» TRY IT:
Word for word, restate each of the entries below, and drop every picture.
——
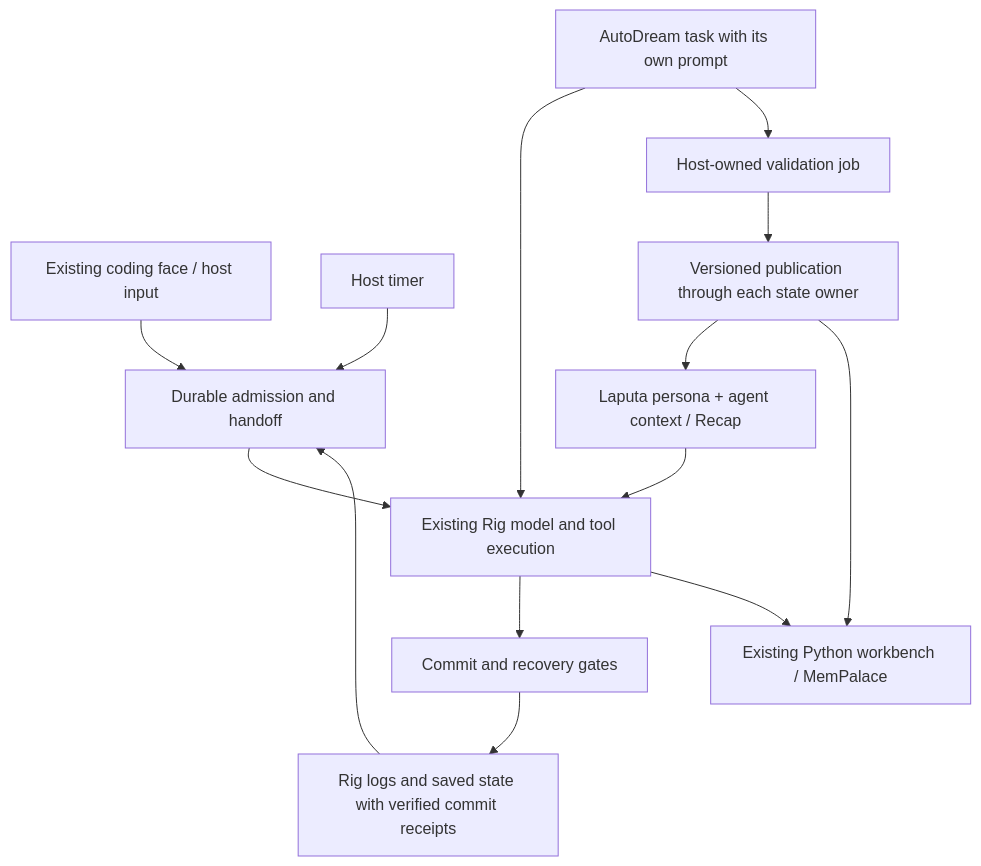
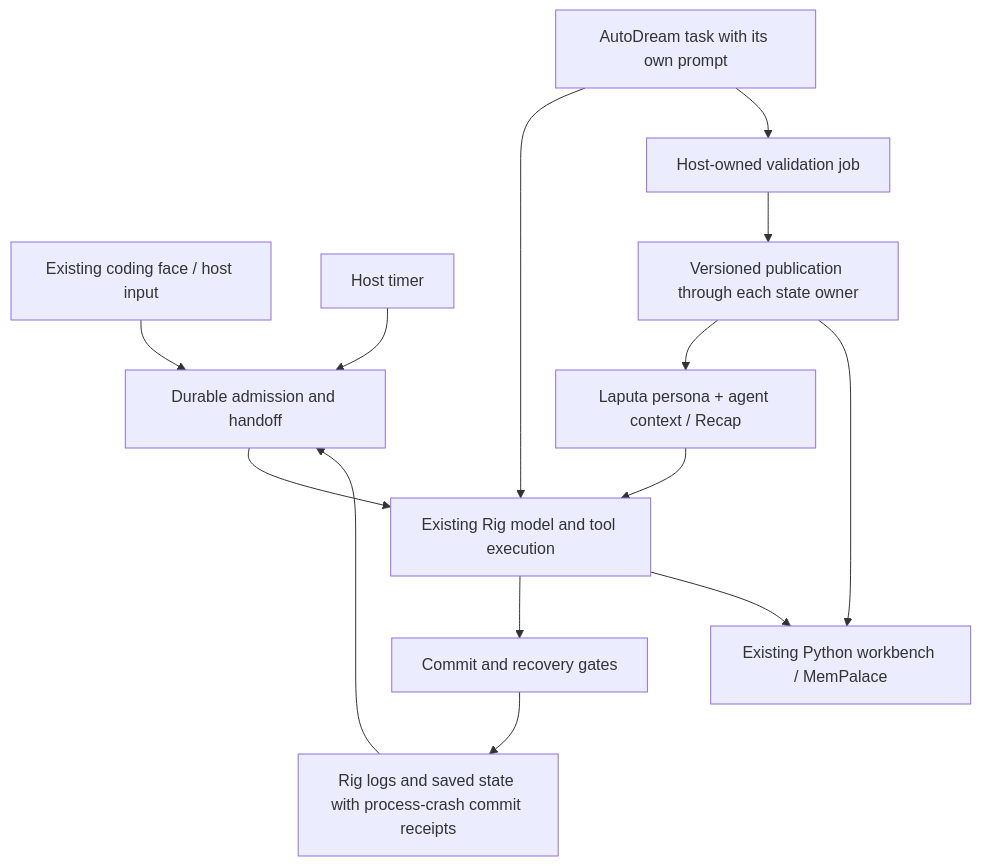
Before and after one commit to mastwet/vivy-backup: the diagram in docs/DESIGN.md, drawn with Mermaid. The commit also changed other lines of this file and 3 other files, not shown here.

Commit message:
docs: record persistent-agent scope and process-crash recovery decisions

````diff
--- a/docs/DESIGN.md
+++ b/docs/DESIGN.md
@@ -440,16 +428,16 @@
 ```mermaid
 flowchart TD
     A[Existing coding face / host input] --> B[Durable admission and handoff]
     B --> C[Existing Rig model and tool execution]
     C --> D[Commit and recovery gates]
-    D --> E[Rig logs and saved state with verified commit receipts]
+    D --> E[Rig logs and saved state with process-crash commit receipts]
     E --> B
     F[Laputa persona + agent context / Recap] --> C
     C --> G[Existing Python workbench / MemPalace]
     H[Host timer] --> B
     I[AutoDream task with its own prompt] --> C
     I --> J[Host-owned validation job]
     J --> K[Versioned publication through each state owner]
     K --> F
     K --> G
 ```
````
——
» SOLUTION FOR THIS PROBLEM:
Before and after one commit to mastwet/vivy-backup: the diagram in docs/DESIGN.md, drawn with Mermaid. The commit also changed other lines of this file and 3 other files, not shown here.

Commit message:
docs: record persistent-agent scope and process-crash recovery decisions

````diff
--- a/docs/DESIGN.md
+++ b/docs/DESIGN.md
@@ -440,16 +428,16 @@
 ```mermaid
 flowchart TD
     A[Existing coding face / host input] --> B[Durable admission and handoff]
     B --> C[Existing Rig model and tool execution]
     C --> D[Commit and recovery gates]
-    D --> E[Rig logs and saved state with verified commit receipts]
+    D --> E[Rig logs and saved state with process-crash commit receipts]
     E --> B
     F[Laputa persona + agent context / Recap] --> C
     C --> G[Existing Python workbench / MemPalace]
     H[Host timer] --> B
     I[AutoDream task with its own prompt] --> C
     I --> J[Host-owned validation job]
     J --> K[Versioned publication through each state owner]
     K --> F
     K --> G
 ```
````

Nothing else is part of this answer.